The year the Olympics came to Los Angeles, Fernando Guerra was at UCLA researching a dissertation on ethnicity and politics in Los Angeles when a friend told him Loyola Marymount University needed someone who could teach Chicano studies with a local angle and some political science classes. He’d never taught before — hadn’t even finished his Ph.D. at the University of Michigan — but his dad encouraged him to apply.
“I’ve had one job my entire life — one job interview. That was 34 years ago,” says Guerra, who as a tenured professor and founding director of LMU’s Center for the Study of Los Angeles has become a leading academic researcher and frequent media analyst of L.A. life and politics.
The center traces its inception to 1992, when the Los Angeles Riots left students feeling like their classes hadn’t fully prepared them to live in a city literally going up in flames during finals. Five years later, Guerra led the center’s first major undertaking: a citywide survey of Angelenos’ hopes, fears, quality of life concerns, awareness of race relations, attitudes toward the police, perceptions of the city and feelings about each other.
“What’s important about public opinion is that opinions lead to behavior, and behavior leads to certain opinions,” says Guerra, and that’s information that civic leaders can use to craft more responsive public policy. “We’re driven by research with practical applications. The role of the center is to do research that creates action that will lead to justice … and not only do students become agents of change, but nonprofits and even government can further their agency of change.”
The center repeats this faculty-directed, student-executed survey every five years, including last year’s 25th anniversary of the riots. Other projects have included a study of attitudes toward Silicon Beach, an opinion poll about the 2028 Olympics, and neighborhood-specific polls (residents of Playa Vista, for example, are happier than most about where they live). A native of northeast Los Angeles, Guerra has also led a multi-year countywide survey of 60 mayors, 57 city managers and 52 school district superintendents about their perspectives on local leadership — a common thread emerging that leaders “are increasingly optimistic and believe in their power to do good and capacity to do great things,” he says.
Guerra is inspired by limitless possibilities for topics of research, but what keeps him energized about doing the same job year after year is teaching — even if that means 30 straight semesters of Intro to Chicano Studies.

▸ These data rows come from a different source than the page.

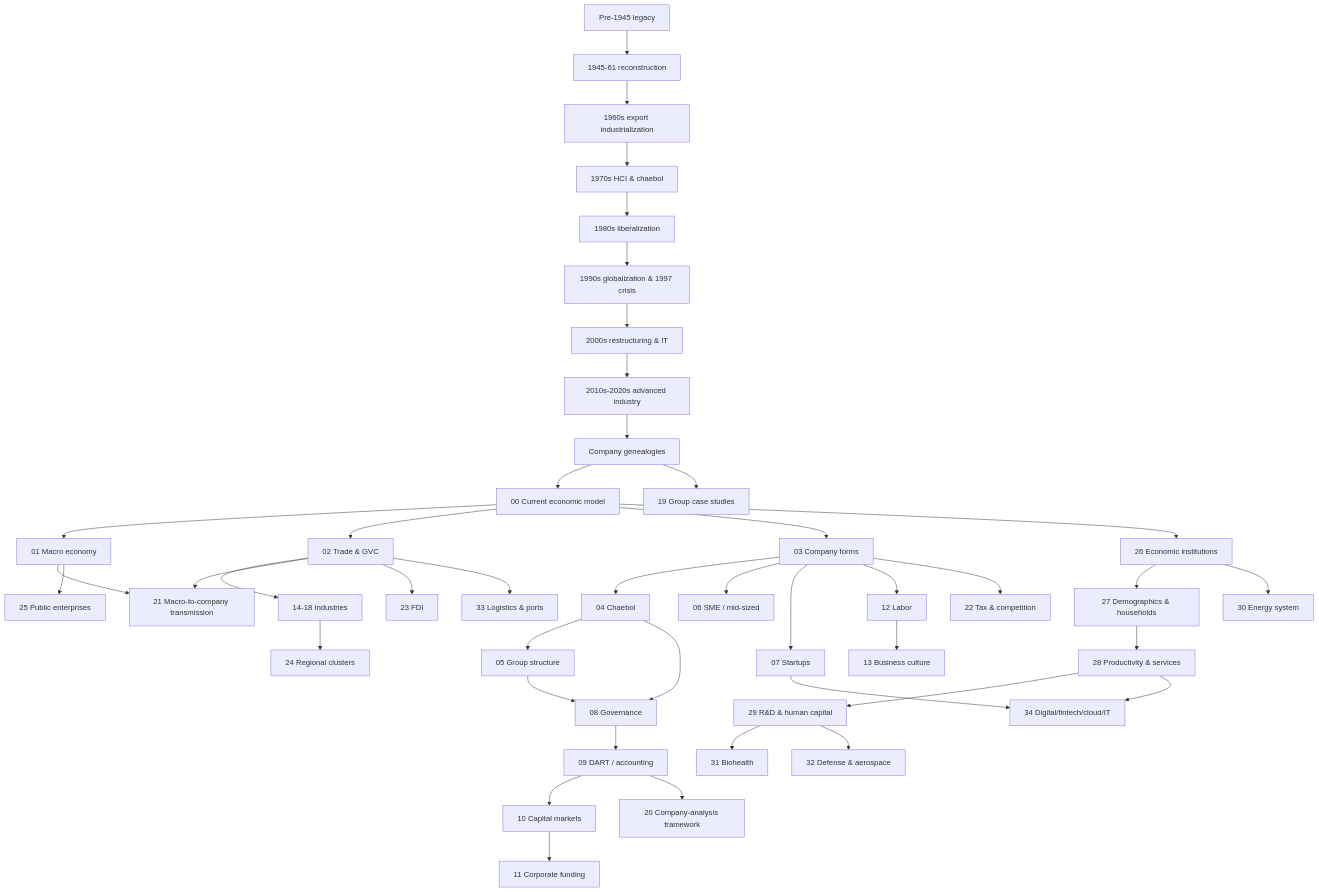
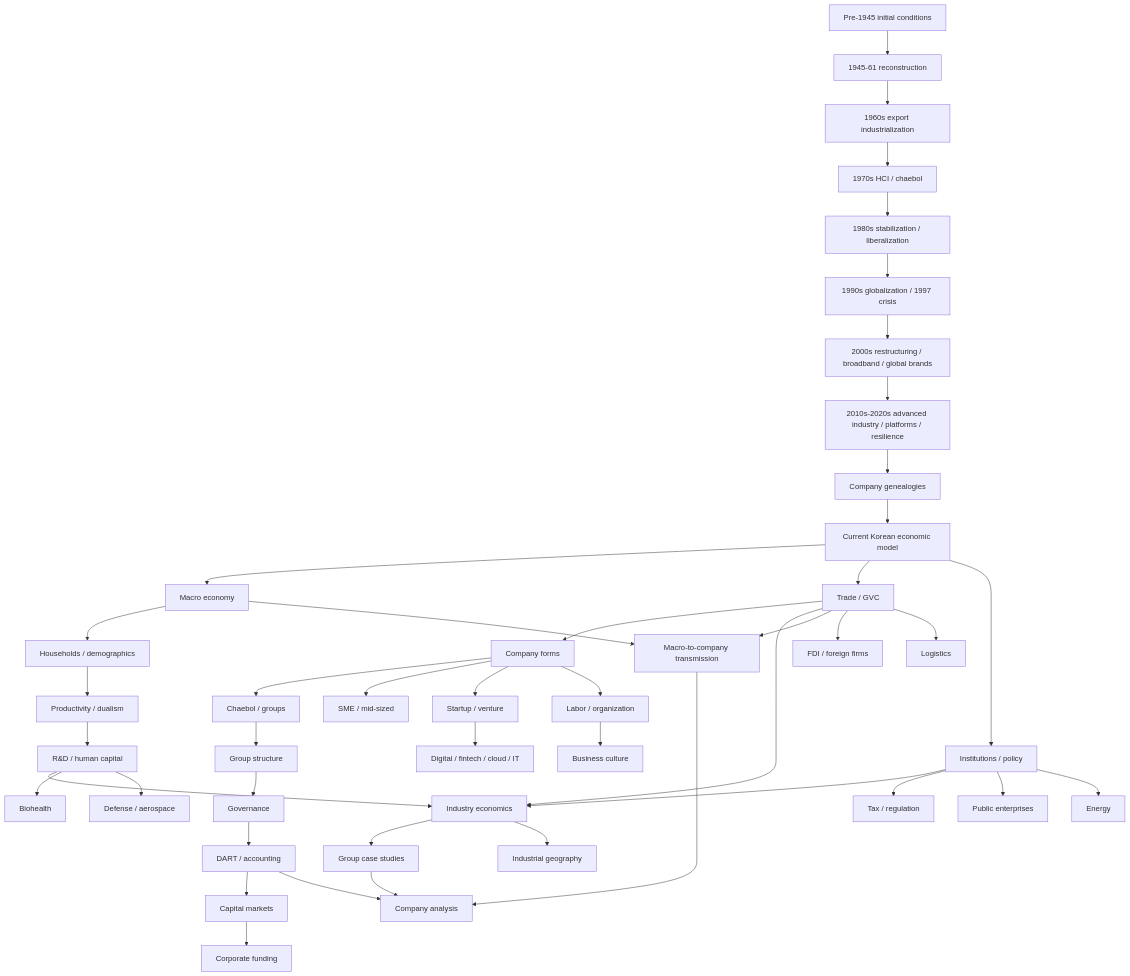
Before and after one commit to hunggtham/learning-docs: the diagram in korea_business_economy_knowledge_library/README.md, drawn with Mermaid. The commit also changed other lines of this file, not shown here.

````diff
--- a/korea_business_economy_knowledge_library/README.md
+++ b/korea_business_economy_knowledge_library/README.md
@@ -60,45 +212,56 @@
 ```mermaid
 graph TD
-    H0[Pre-1945 legacy] --> H1[1945-61 reconstruction]
+    H0[Pre-1945 initial conditions] --> H1[1945-61 reconstruction]
     H1 --> H2[1960s export industrialization]
-    H2 --> H3[1970s HCI & chaebol]
-    H3 --> H4[1980s liberalization]
-    H4 --> H5[1990s globalization & 1997 crisis]
-    H5 --> H6[2000s restructuring & IT]
-    H6 --> H7[2010s-2020s advanced industry]
-    H7 --> H8[Company genealogies]
-    H8 --> A[00 Current economic model]
-    A --> B[01 Macro economy]
-    A --> C[02 Trade & GVC]
-    A --> D[03 Company forms]
-    D --> E[04 Chaebol]
-    E --> F[05 Group structure]
-    D --> G[06 SME / mid-sized]
-    D --> S[07 Startups]
-    E --> I[08 Governance]
-    F --> I
-    I --> J[09 DART / accounting]
-    J --> K[10 Capital markets]
-    K --> L[11 Corporate funding]
-    D --> M[12 Labor]
-    M --> N[13 Business culture]
-    C --> O[14-18 Industries]
-    H8 --> P[19 Group case studies]
-    J --> Q[20 Company-analysis framework]
-    B --> R[21 Macro-to-company transmission]
-    C --> R
-    D --> T[22 Tax & competition]
-    C --> U[23 FDI]
-    O --> V[24 Regional clusters]
-    B --> W[25 Public enterprises]
-    A --> X[26 Economic institutions]
-    X --> Y[27 Demographics & households]
-    Y --> Z[28 Productivity & services]
-    Z --> AA[29 R&D & human capital]
-    X --> AB[30 Energy system]
-    AA --> AC[31 Biohealth]
-    AA --> AD[32 Defense & aerospace]
-    C --> AE[33 Logistics & ports]
-    S --> AF[34 Digital/fintech/cloud/IT]
-    Z --> AF
+    H2 --> H3[1970s HCI / chaebol]
+    H3 --> H4[1980s stabilization / liberalization]
+    H4 --> H5[1990s globalization / 1997 crisis]
+    H5 --> H6[2000s restructuring / broadband / global brands]
+    H6 --> H7[2010s-2020s advanced industry / platforms / resilience]
+    H7 --> HG[Company genealogies]
+
+    HG --> A[Current Korean economic model]
+    A --> M[Macro economy]
+    A --> T[Trade / GVC]
+    A --> INST[Institutions / policy]
+
+    M --> HH[Households / demographics]
+    HH --> PROD[Productivity / dualism]
+    PROD --> RD[R&D / human capital]
+
+    T --> CF[Company forms]
+    CF --> CH[Chaebol / groups]
+    CF --> SME[SME / mid-sized]
+    CF --> START[Startup / venture]
+
+    CH --> GS[Group structure]
+    GS --> GOV[Governance]
+    GOV --> DISC[DART / accounting]
+    DISC --> CM[Capital markets]
+    CM --> FUND[Corporate funding]
+
+    CF --> LAB[Labor / organization]
+    LAB --> CULT[Business culture]
+
+    T --> IND[Industry economics]
+    RD --> IND
+    INST --> IND
+
+    IND --> CASE[Group case studies]
+    DISC --> ANALYZE[Company analysis]
+    M --> TRANS[Macro-to-company transmission]
+    T --> TRANS
+    CASE --> ANALYZE
+    TRANS --> ANALYZE
+
+    INST --> REG[Tax / regulation]
+    T --> FDI[FDI / foreign firms]
+    IND --> GEO[Industrial geography]
+    INST --> PUB[Public enterprises]
+
+    INST --> ENERGY[Energy]
+    RD --> BIO[Biohealth]
+    RD --> DEF[Defense / aerospace]
+    T --> LOG[Logistics]
+    START --> DIGI[Digital / fintech / cloud / IT]
 ```
````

“Every year you get a whole new crop of interesting, eager students who want to interact with me, so the excitement never ends. Nothing could be more invigorating than that,” he says. “Teaching, research and service.”
— Joe Piasecki